PORTLAND, Ore. (KOIN) – As April 3 marks the final week of public testimony for a proposed toll on Interstate 205, Oregon City Mayor Denyse McGriff is speaking out against the proposal and says her concerns are not being heard by the Oregon Department of Transportation.
The plan is to put tolling in place by December 2024 on a section of I-205 between the Tualatin River Bridge and the Abernathy Bridge between the interstate’s Stafford Road and Highway 213 exits. The big picture is a plan to toll all of I-205 and a stretch of Interstate 5 in the metro area.
City and county leaders from Tualatin, West Linn and Oregon City say they haven’t seen any plan for how ODOT is going to try and stop drivers from getting off before the toll points and clogging up local roads from Highway 43, Stafford Road, Willamette Falls Drive and downtown Oregon City.
“The city of Oregon City, and our neighbor West Linn, have been very much opposed to this proposal. Primarily, because we don’t want Oregon city or West Linn to jumpstart or be the guinea pig for this project,” Mayor McGriff said. “They’re planning on rolling out the toll first in our communities and then a year later, working on other parts of the toll proposal and we are strongly opposed to that.”
The mayor says her concerns are “unequivocally” not being heard by ODOT.
“They are trying to help us understand what they’re doing, but they’re not really listening. Part of the problem is that we have been communicating with our partners at ODOT for over four years, letter, after letter, after letter,” McGriff said adding that letters and in-person communication “have really gone nowhere.”
“We are now talking to the legislators in our jurisdiction, and they generally agree with us about the fact we need to really take a hard look at why they’re doing what they’re doing. We’re concerned about the fact we’ve not received answers to very tough engineering-type questions,” McGriff said.
The mayor added, “I will say, they are trying but it really isn’t working as well as we would like. Communication is a two-way street. We’ve been doing lots and lots and lots of input but we’re not really getting a lot of replies.”
McGriff says Oregon City already has traffic diversion in its jurisdictions.
“What’s not being acknowledged is the increased burden that diversion will cause on our jurisdictions.

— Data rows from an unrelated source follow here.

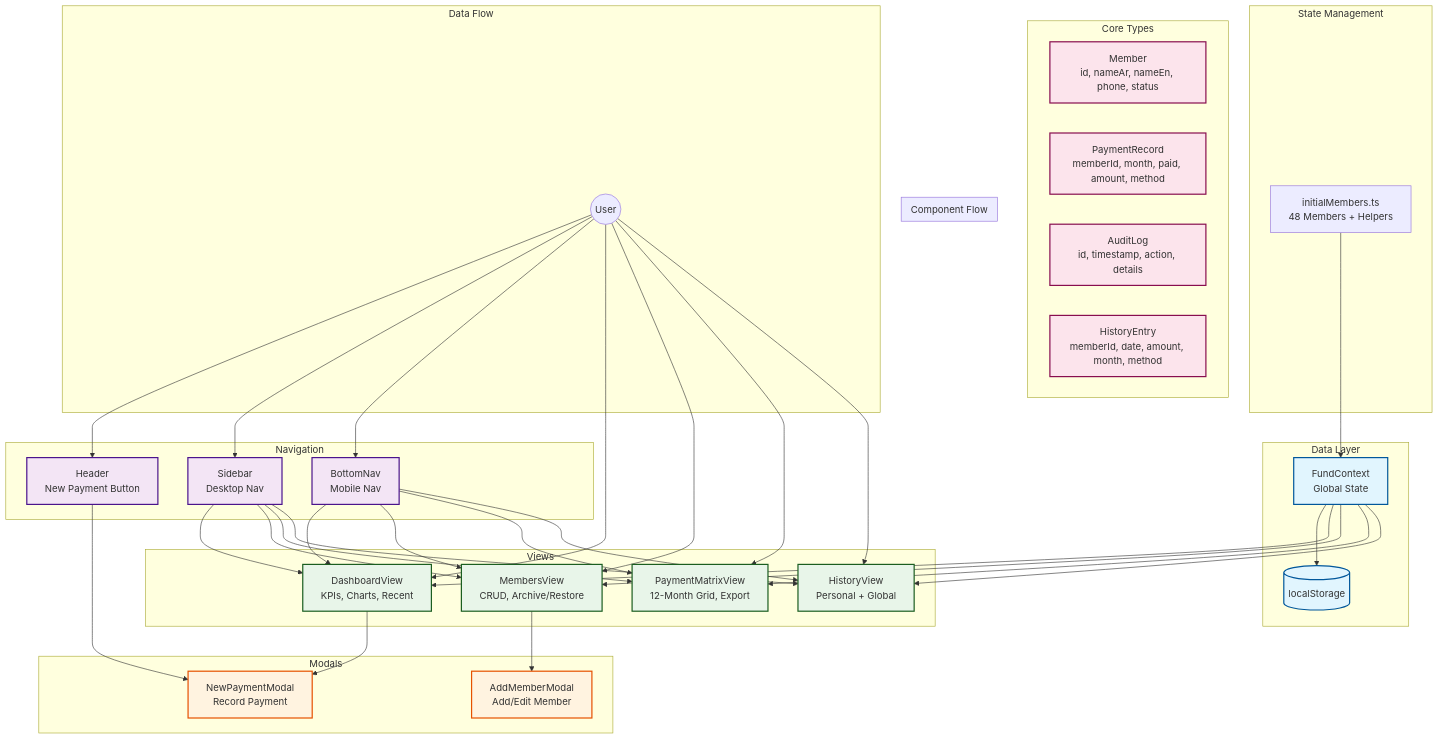
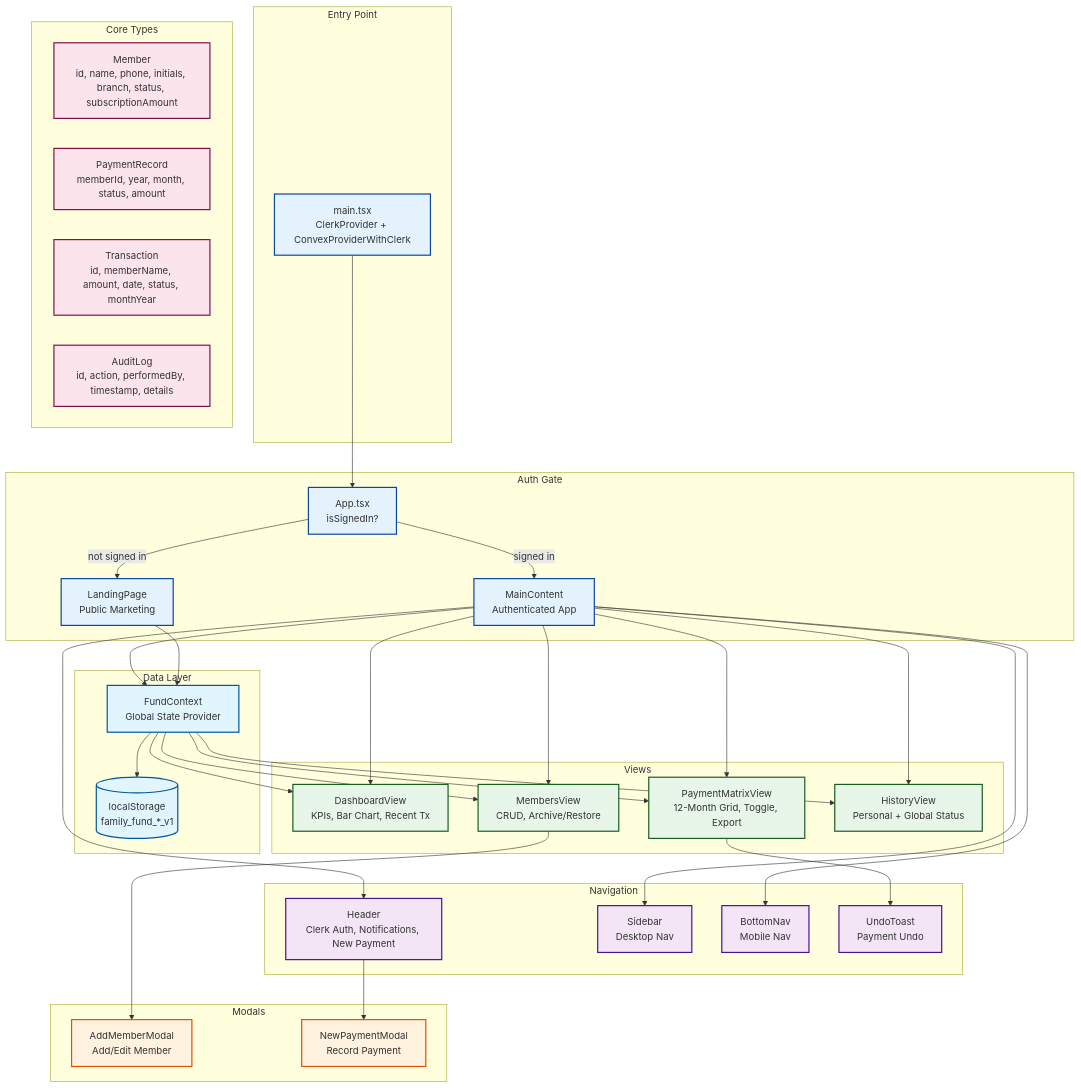
One commit to Abdoocoder/FamilyFund changed the first of 5 diagrams in ARCHITECTURE.md. Above: the diagram before and after it, drawn with Mermaid. The commit also changed other lines of this file and 3 other files, not shown here.

````diff
--- a/ARCHITECTURE.md
+++ b/ARCHITECTURE.md
@@ -3,78 +5,81 @@
 ```mermaid
 graph TB
+    subgraph "Entry Point"
+        MTX[main.tsx<br/>ClerkProvider + ConvexProviderWithClerk]
+    end
+
+    subgraph "Auth Gate"
+        APP[App.tsx<br/>isSignedIn?]
+        LP[LandingPage<br/>Public Marketing]
+        MC[MainContent<br/>Authenticated App]
+    end
+
     subgraph "Data Layer"
-        LS[(localStorage)]
-        GS[FundContext<br/>Global State]
+        LS[(localStorage<br/>family_fund_*_v1)]
+        GS[FundContext<br/>Global State Provider]
     end
 
     subgraph "Core Types"
-        MT[Member<br/>id, nameAr, nameEn, phone, status]
-        PT[PaymentRecord<br/>memberId, month, paid, amount, method]
-        AT[AuditLog<br/>id, timestamp, action, details]
-        HT[HistoryEntry<br/>memberId, date, amount, month, method]
+        MT[Member<br/>id, name, phone, initials, branch, status, subscriptionAmount]
+        PT[PaymentRecord<br/>memberId, year, month, status, amount]
+        TT[Transaction<br/>id, memberName, amount, date, status, monthYear]
+        AT[AuditLog<br/>id, action, performedBy, timestamp, details]
     end
 
     subgraph "Views"
-        DV[DashboardView<br/>KPIs, Charts, Recent]
+        DV[DashboardView<br/>KPIs, Bar Chart, Recent Tx]
         MV[MembersView<br/>CRUD, Archive/Restore]
-        PMV[PaymentMatrixView<br/>12-Month Grid, Export]
-        HV[HistoryView<br/>Personal + Global]
+        PMV[PaymentMatrixView<br/>12-Month Grid, Toggle, Export]
+        HV[HistoryView<br/>Personal + Global Status]
     end
 
     subgraph "Modals"
         ANM[AddMemberModal<br/>Add/Edit Member]
         NPM[NewPaymentModal<br/>Record Payment]
     end
 
     subgraph "Navigation"
-        HD[Header<br/>New Payment Button]
+        HD[Header<br/>Clerk Auth, Notifications, New Payment]
         SB[Sidebar<br/>Desktop Nav]
         BN[BottomNav<br/>Mobile Nav]
+        UT[UndoToast<br/>Payment Undo]
     end
 
-    subgraph "State Management"
-        IM[initialMembers.ts<br/>48 Members + Helpers]
-        IM --> GS
-        GS --> LS
-        GS --> DV
-        GS --> MV
-        GS --> PMV
-        GS --> HV
-    end
+    MTX --> APP
+    APP -->|not signed in| LP
+    APP -->|signed in| MC
+    MC --> GS
+    LP --> GS
+    GS --> LS
 
-    subgraph "Component Flow"
-        HD --> NPM
-        SB --> DV
-        SB --> MV
-        SB --> PMV
-        SB --> HV
-        BN --> DV
-        BN --> MV
-        BN --> PMV
-        BN --> HV
-        MV --> ANM
-        DV --> NPM
-    end
+    MC --> HD
+    MC --> SB
+    MC --> BN
+    MC --> DV
+    MC --> MV
+    MC --> PMV
+    MC --> HV
 
-    subgraph "Data Flow"
-        User((User)) --> HD
-        User --> SB
-        User --> BN
-        User --> DV
-        User --> MV
-        User --> PMV
-        User --> HV
-    end
+    HD --> NPM
+    MV --> ANM
+    PMV --> UT
 
+    GS --> DV
+    GS --> MV
+    GS --> PMV
+    GS --> HV
+
+    classDef auth fill:#e3f2fd,stroke:#0d47a1,stroke-width:2px
     classDef data fill:#e1f5fe,stroke:#01579b,stroke-width:2px
     classDef view fill:#e8f5e9,stroke:#1b5e20,stroke-width:2px
     classDef modal fill:#fff3e0,stroke:#e65100,stroke-width:2px
     classDef nav fill:#f3e5f5,stroke:#4a148c,stroke-width:2px
     classDef type fill:#fce4ec,stroke:#880e4f,stroke-width:2px
 
+    class MTX,APP,LP,MC auth
     class LS,GS data
     class DV,MV,PMV,HV view
     class ANM,NPM modal
-    class HD,SB,BN nav
-    class MT,PT,AT,HT type
+    class HD,SB,BN,UT nav
+    class MT,PT,TT,AT type
 ```
````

We have local streets; they’re not designed to take that type of traffic and we’ve been told that the proposal only deals with the regional system. It’s not concerned about the local streets,” McGriff stated.
West Linn interim mayor Rory Bialostosky previously told KOIN 6 News his concerns are not being heard by ODOT and is asking for more transparency on the tolling impact.
“The consistent response from ODOT has been ‘we’re just going to monitor what happens and then we’ll mitigate as we go.’ But as I always say, government can move pretty slowly, so we’re not really satisfied with the wait-and-see approach when it comes to our local neighborhoods and business districts potentially being extremely negatively impacted,” Bialostosky said.
ODOT’s director previously admitted his agency does need to provide details and that they’re still putting together their impact studies.
ODOT is also on record saying the tolling would start even before a third lane on I-205 at the Abernathy Bridge is built, another reason congestion wouldn’t ease up unless drivers opt out of paying the toll by cutting through communities.